ASSIGNMENT: Among the lines below, list those containing the string "with".

INFORMATION PROVIDED:
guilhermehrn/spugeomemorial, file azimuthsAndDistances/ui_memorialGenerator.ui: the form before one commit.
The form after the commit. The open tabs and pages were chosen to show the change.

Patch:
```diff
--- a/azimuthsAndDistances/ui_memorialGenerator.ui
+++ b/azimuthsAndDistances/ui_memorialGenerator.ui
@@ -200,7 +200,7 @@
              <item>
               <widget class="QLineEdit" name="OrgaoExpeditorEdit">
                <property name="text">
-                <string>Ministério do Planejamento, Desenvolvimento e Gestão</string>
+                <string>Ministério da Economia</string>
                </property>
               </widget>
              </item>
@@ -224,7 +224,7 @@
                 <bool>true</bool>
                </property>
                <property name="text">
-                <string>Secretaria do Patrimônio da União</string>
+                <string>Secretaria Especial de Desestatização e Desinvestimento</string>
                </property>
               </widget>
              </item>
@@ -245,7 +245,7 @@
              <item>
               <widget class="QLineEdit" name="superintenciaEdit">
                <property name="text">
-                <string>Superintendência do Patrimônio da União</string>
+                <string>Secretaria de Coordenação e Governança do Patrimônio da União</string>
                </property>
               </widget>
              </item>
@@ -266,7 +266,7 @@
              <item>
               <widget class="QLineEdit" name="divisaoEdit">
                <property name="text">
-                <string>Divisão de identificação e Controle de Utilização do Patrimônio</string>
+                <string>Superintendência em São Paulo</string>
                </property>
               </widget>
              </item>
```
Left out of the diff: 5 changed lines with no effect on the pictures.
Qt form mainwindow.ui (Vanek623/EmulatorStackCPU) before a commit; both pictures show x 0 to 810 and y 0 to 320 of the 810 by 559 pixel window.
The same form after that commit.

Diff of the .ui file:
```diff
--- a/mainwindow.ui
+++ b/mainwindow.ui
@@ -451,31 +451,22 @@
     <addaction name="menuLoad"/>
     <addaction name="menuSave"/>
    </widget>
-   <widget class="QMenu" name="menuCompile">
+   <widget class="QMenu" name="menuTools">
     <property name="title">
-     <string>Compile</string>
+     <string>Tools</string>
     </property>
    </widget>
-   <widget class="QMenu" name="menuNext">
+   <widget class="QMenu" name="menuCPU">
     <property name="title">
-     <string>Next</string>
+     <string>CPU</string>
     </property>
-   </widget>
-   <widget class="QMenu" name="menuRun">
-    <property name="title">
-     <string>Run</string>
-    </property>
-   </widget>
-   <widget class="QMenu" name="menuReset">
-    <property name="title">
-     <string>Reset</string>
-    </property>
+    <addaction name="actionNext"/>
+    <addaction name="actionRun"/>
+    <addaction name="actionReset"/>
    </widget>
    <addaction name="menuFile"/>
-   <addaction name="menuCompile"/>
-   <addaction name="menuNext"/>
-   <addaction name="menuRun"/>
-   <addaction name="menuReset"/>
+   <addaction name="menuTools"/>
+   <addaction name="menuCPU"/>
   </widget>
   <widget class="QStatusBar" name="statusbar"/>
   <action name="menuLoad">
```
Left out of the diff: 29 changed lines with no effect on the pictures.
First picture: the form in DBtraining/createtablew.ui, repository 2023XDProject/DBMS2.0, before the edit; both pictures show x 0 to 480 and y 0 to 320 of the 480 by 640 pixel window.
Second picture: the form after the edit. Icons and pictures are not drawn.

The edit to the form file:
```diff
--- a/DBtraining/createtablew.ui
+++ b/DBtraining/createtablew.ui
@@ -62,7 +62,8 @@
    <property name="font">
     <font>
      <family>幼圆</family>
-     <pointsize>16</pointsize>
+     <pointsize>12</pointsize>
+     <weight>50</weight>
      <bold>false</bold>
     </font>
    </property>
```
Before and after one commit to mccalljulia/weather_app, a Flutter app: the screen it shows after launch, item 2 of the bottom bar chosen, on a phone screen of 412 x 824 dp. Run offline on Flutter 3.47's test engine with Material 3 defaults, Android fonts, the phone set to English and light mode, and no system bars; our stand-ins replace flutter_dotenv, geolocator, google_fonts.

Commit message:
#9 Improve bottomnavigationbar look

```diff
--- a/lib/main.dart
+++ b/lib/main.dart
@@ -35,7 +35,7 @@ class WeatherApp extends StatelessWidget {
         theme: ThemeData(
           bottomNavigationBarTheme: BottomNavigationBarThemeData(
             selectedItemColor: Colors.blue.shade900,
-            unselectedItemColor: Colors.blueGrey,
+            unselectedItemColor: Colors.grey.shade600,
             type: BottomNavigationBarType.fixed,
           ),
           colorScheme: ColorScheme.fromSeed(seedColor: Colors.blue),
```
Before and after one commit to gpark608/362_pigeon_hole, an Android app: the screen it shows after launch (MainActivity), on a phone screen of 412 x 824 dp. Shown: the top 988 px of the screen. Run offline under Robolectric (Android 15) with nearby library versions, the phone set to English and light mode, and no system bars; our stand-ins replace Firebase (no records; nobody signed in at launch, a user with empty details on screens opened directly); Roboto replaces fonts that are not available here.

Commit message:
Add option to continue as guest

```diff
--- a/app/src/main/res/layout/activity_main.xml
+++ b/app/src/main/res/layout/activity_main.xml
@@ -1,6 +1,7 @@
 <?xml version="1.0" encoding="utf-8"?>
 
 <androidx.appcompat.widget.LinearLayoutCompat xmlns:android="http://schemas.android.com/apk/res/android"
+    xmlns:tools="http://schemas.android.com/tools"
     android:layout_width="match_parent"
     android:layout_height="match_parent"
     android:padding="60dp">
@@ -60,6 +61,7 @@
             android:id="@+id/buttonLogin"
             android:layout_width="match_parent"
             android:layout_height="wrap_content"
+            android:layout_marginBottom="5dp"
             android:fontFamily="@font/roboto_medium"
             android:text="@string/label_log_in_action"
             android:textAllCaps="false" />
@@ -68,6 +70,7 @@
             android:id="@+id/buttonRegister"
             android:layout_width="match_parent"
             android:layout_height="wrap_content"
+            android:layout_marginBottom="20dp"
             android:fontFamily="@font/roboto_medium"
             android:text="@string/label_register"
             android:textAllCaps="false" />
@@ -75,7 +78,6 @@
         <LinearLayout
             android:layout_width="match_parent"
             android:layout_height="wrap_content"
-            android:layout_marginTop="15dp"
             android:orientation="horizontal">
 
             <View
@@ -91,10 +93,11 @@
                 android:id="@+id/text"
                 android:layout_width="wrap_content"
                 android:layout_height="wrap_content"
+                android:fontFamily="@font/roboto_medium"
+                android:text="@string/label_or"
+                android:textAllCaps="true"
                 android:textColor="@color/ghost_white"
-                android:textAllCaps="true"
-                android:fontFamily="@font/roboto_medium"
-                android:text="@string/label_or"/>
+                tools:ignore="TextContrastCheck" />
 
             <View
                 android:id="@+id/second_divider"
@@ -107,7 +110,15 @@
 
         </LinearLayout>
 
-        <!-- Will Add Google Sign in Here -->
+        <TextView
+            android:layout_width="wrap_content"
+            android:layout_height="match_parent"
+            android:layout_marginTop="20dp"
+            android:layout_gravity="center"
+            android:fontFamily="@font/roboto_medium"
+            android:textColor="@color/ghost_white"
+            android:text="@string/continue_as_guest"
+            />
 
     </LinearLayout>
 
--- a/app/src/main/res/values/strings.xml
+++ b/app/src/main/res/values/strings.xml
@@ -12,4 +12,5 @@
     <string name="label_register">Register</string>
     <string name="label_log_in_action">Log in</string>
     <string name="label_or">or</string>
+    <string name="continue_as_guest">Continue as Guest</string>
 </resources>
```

WRITTEN ANSWER:
Left out of the diff: 5 changed lines with no effect on the pictures.
Left out of the diff: 29 changed lines with no effect on the pictures.
Before and after one commit to mccalljulia/weather_app, a Flutter app: the screen it shows after launch, item 2 of the bottom bar chosen, on a phone screen of 412 x 824 dp. Run offline on Flutter 3.47's test engine with Material 3 defaults, Android fonts, the phone set to English and light mode, and no system bars; our stand-ins replace flutter_dotenv, geolocator, google_fonts.
Before and after one commit to gpark608/362_pigeon_hole, an Android app: the screen it shows after launch (MainActivity), on a phone screen of 412 x 824 dp. Shown: the top 988 px of the screen. Run offline under Robolectric (Android 15) with nearby library versions, the phone set to English and light mode, and no system bars; our stand-ins replace Firebase (no records; nobody signed in at launch, a user with empty details on screens opened directly); Roboto replaces fonts that are not available here.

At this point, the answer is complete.